GOLF DIGEST INVESTIGATION SETS MAN FREE AFTER 27 YEARS IN PRISON
Recently, a New York post-conviction case made international headlines and offered a fascinating story of man wrongfully imprisoned for a crime another man committed. The guilty man had already confessed to the crime years earlier.
The New York man now set free was using his artistic talent drawing golf courses while incarcerated when good fortune and assistance from dedicated post-conviction attorneys finally came his way — the rest of the tale is a story made for Hollywood.
Valentino Dixon, 48, had been serving a 39-years-to life sentence in New York for the 1991 killing of Torriano Jackson. However, he had drawn the interest of Golf Digest because of his gentle, evocative drawings of golf courses. Even though he’d never hit a ball, or even set foot on a golf course, Dixon crafted intricate, warm portraits of courses around the world, a hobby he started when a warden asked him to draw Augusta’s 12th.

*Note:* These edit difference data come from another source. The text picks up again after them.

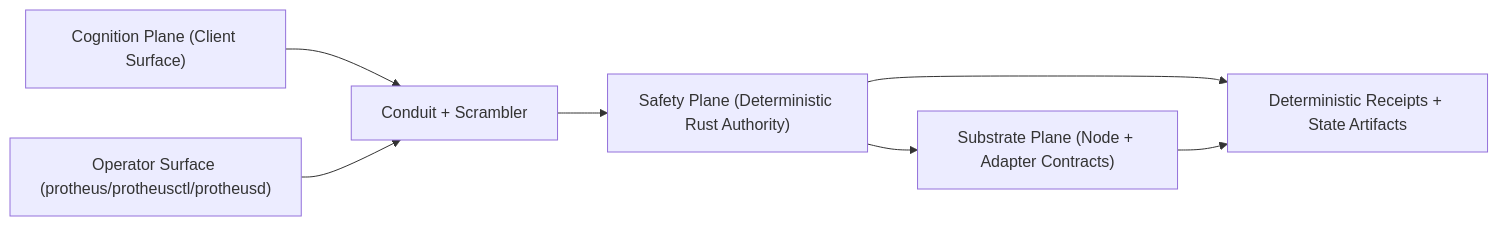
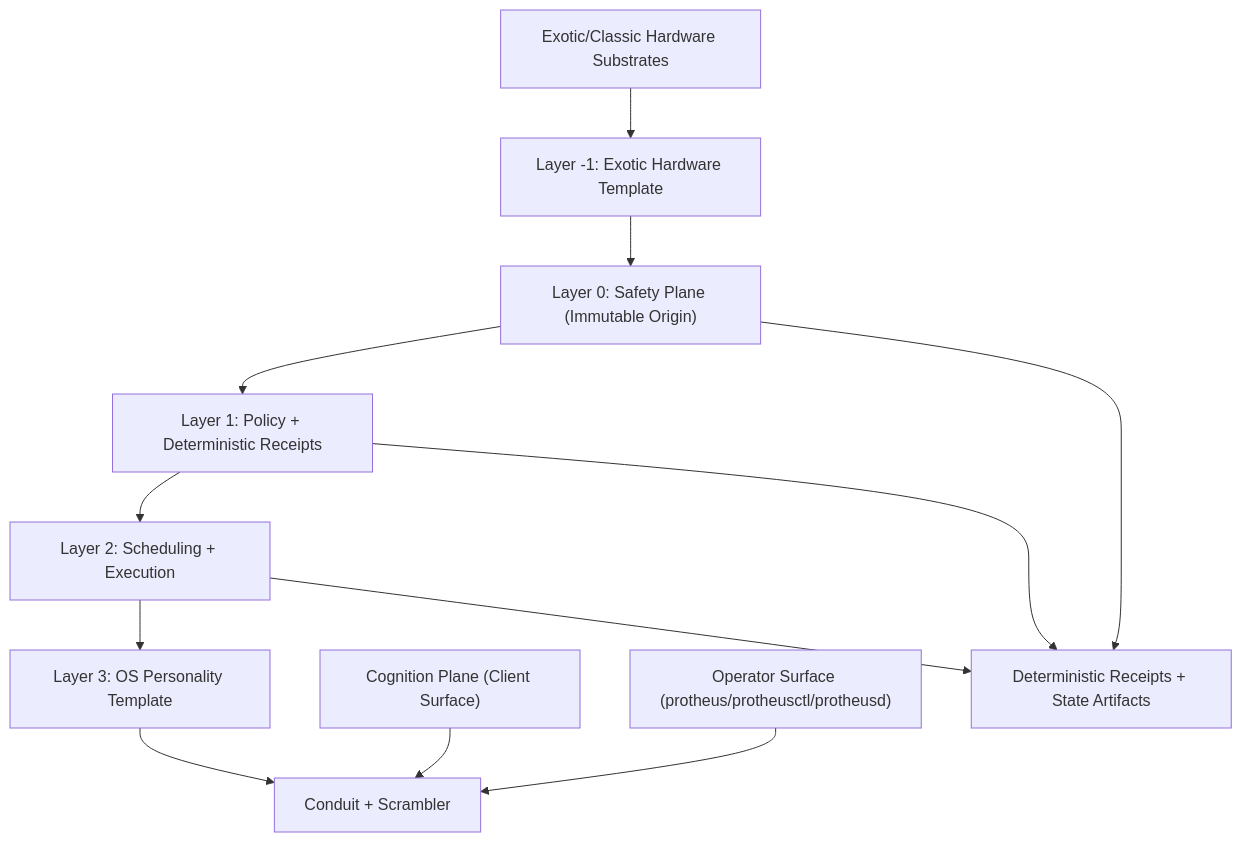
Before and after one commit to jakerslam/protheus: the diagram in ARCHITECTURE.md, drawn with Mermaid. The commit also changed other lines of this file and 9 other files, not shown here.

Commit message:
docs(architecture): adopt layer -1 and layer3 stack contract

````diff
--- a/ARCHITECTURE.md
+++ b/ARCHITECTURE.md
@@ -153,16 +160,25 @@
 ```mermaid
-flowchart LR
+flowchart TB
+    SUBSTRATE["Exotic/Classic Hardware Substrates"]
+    LNEG1["Layer -1: Exotic Hardware Template"]
+    L0["Layer 0: Safety Plane (Immutable Origin)"]
+    L1["Layer 1: Policy + Deterministic Receipts"]
+    L2["Layer 2: Scheduling + Execution"]
+    L3["Layer 3: OS Personality Template"]
+    CONDUIT["Conduit + Scrambler"]
     UI["Cognition Plane (Client Surface)"]
     CLI["Operator Surface (protheus/protheusctl/protheusd)"]
-    CONDUIT["Conduit + Scrambler"]
-    SAFETY["Safety Plane (Deterministic Rust Authority)"]
-    SUBSTRATE["Substrate Plane (Node + Adapter Contracts)"]
     RECEIPTS["Deterministic Receipts + State Artifacts"]
 
+    SUBSTRATE --> LNEG1
+    LNEG1 --> L0
+    L0 --> L1
+    L1 --> L2
+    L2 --> L3
+    L3 --> CONDUIT
     UI --> CONDUIT
     CLI --> CONDUIT
-    CONDUIT --> SAFETY
-    SAFETY --> SUBSTRATE
-    SAFETY --> RECEIPTS
-    SUBSTRATE --> RECEIPTS
+    L0 --> RECEIPTS
+    L1 --> RECEIPTS
+    L2 --> RECEIPTS
 ```
````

“The guys can’t understand,” Dixon told Golf Digest. “They always say I don’t need to be drawing this golf stuff. I know it makes no sense, but for some reason my spirit is attuned to this game.”
It was a Golf Digest article that spurred a new look at Dixon’s case. Golf Digest reporter Max Adler began investigating the specifics of Dixon’s case, which involved a fistfight and gunfire, while writing a story on him six years ago, and found some serious discrepancies.
Wrongfully Imprisoned, Finally Released
“The case is complicated,” Adler writes, “but on the surface it involves shoddy police work, zero physical evidence linking Dixon, conflicting testimony of unreliable witnesses, the videotaped confession to the crime by another man, a public defender who didn’t call a witness at trial, and perjury charges against those who said Dixon didn’t do it. All together, a fairly clear instance of local officials hastily railroading a young black man with a prior criminal record into jail.”
The story led to more media outlets covering Dixon’s case, which in turn led to grassroots campaigns and pro bono efforts by New York attorneys. The newly-created Erie County (N.Y.) district attorney’s wrongful convictions unit took another look at Dixon’s story, and found enough evidence to vacate his conviction. (Another individual pleaded guilty to the murder; that individual had apparently admitted responsibility for decades.)
Under certain circumstances, a defendant in Florida who has been convicted of a crime and has had her conviction affirmed on appeal may file for Post-Conviction Relief. In Florida, post-conviction relief is governed by Florida Rule of Criminal Procedure 3.850. Such a post-conviction relief motion is typically entitled a “Motion to Vacate Sentence.”
This legal procedure has gained some notoriety in the news lately thanks to the “Serial” podcast involving a murder case in Baltimore, MD. As a result of that podcast and the resulting public outcry, questions were raised about the original trial and the actions of the defendant’s trial lawyer. On March 29, 2018 the Maryland Appellate Court upheld the lower court ruling for a new trial in a 2-1 decision. The Court held that Adned Syed’s trial counsel was ineffective for failing to present alibi evidence and failing to question cellphone tower evidence.
Generally, there are two primary scenarios in which someone who is convicted can file a 3.850 motion:
* .Ineffective assistance of counsel, and
* .Newly discovered evidence.
There is a Federal counterpart to the Florida law, which can be found at Title 28 United States Code §2254 and §2255. That United States law requires that a Motion to Vacate Sentence be filed within one year of the date when the conviction became final, creating a conflict between the Florida and federal laws.
It takes an experienced criminal defense lawyer to properly advise you on to how to proceed with your post-conviction claims. If successful in your Florida post-conviction efforts, you could be granted an acquittal, a new trial, a lesser sentence, or other relief.
Nicholas G. Matassini is Board Certified in Criminal Trail Law and is AV Rated by Martindale Hubbell. He handles complex criminal investigations, trial litigation, appeals, and post-conviction claims in both State and Federal courts. Nicholas is a Life Member of National Association of Criminal Defense Lawyers and Florida Association of Criminal Defense Lawyers.
Visit www.matassinilaw.com for a free consultation on your post-conviction claim.